Almost all healthy kids who toe-in or -out as toddlers learn to run, jump, and play sports as they grow up, just the same as kids without gait problems.
In-toeing and Out-toeing
Most toddlers toe-in or -out because of a slight rotation, or twist, of the upper or lower leg bones.
Tibial torsion, the most common cause of in-toeing, occurs when the lower leg bone (tibia) tilts inward. If the tibia tilts outward, a child will toe-out. When the thighbone, or femur, is tilted, the tibia will also turn and give the appearance of in-toeing or out-toeing. The medical term for this is femoral anteversion. In-toeing can also be caused by metatarsus adductus, a curvature of the foot that causes toes to point inward.
The reason some kids develop gait abnormalities and others don't is unclear, but many experts think that a family history of in-toeing or out-toeing plays a role. So, if you toed-in or -out as a child, there's a chance that your child could develop the same tendency. Additionally, a cramping of the fetus in the womb during pregnancy could also have led to in-toeing or out-toeing.
As a fetus grows, some of the bones have to rotate slightly to fit into the small space of the womb. In many cases, these bones are still rotated to some degree for the first few years of life. Many times this is most noticeable when a child learns to walk, because if the tibia or femur is tilted at an angle, the feet are, too.
Does Walking Improve?
As most kids get older, their bones very gradually rotate to a normal angle. Walking, like other skills, improves with experience, so kids will become better able to control their muscles and foot position.
In-toeing and out-toeing gets better over time, but the change occurs very gradually. And, it's hard to notice. Therefore, doctors often recommend using video clips to help parents track improvement. Parents can record their child walking, and then wait about a year to take another video. This usually makes it easy to see if the gait abnormality has improved over time. In most cases, it has. If not, parents should speak with their child's doctor to discuss whether treatment is necessary.
In the past, special shoes and braces were used to treat gait abnormalities. However, doctors found that these didn't make in-toeing or out-toeing disappear any faster, so they're rarely used anymore.
If Walking Does Not Improve
Speak with your doctor if you're concerned about the way your child walks. For a small number of kids, gait abnormalities can be associated with other problems.

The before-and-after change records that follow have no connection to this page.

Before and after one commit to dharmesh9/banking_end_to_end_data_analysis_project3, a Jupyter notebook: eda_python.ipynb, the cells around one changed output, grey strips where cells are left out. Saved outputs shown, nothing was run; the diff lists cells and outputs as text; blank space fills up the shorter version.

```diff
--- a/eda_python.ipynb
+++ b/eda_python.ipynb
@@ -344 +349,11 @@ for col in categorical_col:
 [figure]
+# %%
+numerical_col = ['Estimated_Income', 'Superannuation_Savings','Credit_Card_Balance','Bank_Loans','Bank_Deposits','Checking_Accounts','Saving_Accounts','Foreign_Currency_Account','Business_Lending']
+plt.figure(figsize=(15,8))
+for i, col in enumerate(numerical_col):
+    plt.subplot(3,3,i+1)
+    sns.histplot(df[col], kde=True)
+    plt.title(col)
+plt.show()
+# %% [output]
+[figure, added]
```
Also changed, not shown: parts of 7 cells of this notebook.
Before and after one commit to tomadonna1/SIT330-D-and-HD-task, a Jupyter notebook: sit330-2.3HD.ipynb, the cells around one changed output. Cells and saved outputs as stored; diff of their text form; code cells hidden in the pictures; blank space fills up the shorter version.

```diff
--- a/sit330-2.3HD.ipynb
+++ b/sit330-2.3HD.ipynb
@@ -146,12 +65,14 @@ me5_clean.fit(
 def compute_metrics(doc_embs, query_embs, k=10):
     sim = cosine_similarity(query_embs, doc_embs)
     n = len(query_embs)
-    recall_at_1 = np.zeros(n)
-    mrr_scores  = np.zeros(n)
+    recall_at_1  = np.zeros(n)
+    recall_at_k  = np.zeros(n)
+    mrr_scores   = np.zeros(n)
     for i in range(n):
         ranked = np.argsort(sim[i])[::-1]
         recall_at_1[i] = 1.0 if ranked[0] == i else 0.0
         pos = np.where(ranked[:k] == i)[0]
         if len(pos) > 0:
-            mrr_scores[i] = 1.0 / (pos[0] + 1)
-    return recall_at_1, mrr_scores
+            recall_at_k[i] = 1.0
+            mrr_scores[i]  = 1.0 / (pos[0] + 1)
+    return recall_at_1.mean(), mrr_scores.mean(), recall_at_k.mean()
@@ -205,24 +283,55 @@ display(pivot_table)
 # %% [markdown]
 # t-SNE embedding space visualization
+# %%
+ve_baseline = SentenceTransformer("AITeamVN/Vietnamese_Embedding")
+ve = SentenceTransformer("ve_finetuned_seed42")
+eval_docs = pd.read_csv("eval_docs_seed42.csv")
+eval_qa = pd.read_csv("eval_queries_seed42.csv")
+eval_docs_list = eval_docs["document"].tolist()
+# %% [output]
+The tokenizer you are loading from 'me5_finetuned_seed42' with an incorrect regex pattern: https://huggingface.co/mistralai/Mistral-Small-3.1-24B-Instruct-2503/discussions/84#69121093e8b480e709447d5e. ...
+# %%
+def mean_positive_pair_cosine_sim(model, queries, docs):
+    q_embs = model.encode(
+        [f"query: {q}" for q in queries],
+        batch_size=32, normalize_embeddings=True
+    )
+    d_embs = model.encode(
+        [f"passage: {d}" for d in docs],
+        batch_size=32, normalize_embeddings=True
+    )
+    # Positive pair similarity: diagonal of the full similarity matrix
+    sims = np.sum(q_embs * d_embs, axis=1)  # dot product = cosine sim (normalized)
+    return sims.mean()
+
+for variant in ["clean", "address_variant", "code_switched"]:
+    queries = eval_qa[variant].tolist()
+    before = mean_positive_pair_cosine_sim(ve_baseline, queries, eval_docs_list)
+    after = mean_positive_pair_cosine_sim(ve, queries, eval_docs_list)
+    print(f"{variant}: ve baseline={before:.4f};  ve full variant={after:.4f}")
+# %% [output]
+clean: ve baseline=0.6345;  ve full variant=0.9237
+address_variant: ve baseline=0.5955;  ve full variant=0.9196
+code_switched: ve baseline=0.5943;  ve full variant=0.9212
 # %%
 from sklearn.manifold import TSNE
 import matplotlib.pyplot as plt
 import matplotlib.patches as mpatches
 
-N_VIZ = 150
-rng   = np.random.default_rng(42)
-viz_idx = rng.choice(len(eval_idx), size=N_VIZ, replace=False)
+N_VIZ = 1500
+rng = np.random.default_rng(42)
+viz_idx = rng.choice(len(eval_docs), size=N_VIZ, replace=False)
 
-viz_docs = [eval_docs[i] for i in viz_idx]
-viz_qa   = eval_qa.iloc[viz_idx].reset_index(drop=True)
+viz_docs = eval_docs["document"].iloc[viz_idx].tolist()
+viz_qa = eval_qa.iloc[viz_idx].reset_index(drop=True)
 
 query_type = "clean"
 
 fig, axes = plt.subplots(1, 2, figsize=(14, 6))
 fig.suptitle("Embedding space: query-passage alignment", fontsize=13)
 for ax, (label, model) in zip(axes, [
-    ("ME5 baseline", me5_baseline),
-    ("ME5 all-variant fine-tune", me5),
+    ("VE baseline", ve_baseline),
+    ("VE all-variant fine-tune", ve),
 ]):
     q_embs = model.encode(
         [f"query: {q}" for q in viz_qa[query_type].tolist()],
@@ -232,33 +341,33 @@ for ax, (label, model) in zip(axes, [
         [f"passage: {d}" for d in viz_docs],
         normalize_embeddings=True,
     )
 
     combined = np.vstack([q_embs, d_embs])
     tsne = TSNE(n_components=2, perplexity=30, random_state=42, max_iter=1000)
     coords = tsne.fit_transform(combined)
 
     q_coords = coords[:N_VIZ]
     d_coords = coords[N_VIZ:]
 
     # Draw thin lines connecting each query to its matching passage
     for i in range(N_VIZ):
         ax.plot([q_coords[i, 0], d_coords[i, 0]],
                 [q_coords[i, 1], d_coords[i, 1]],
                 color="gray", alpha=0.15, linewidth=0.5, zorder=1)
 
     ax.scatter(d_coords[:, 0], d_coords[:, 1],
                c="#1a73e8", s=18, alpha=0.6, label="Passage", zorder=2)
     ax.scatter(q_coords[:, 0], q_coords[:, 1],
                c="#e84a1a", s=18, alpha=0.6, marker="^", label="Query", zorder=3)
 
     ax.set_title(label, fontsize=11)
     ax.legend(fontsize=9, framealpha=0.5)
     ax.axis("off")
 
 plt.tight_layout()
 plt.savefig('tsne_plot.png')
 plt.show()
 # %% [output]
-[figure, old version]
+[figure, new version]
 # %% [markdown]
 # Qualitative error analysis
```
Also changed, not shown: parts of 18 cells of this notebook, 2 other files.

For example, out-toeing could signal a neuromuscular condition in rare cases.
Have your child evaluated by a doctor if you notice:
- in-toeing or out-toeing that doesn't improve by age 3
- limping or complaints of pain
- one foot that turns out more than the other
- developmental delays, such as not learning to talk as expected
- gait abnormalities that worsen instead of improve
The doctor can then decide if more specialized exams or testing should be done to make sure that your child gets the proper care.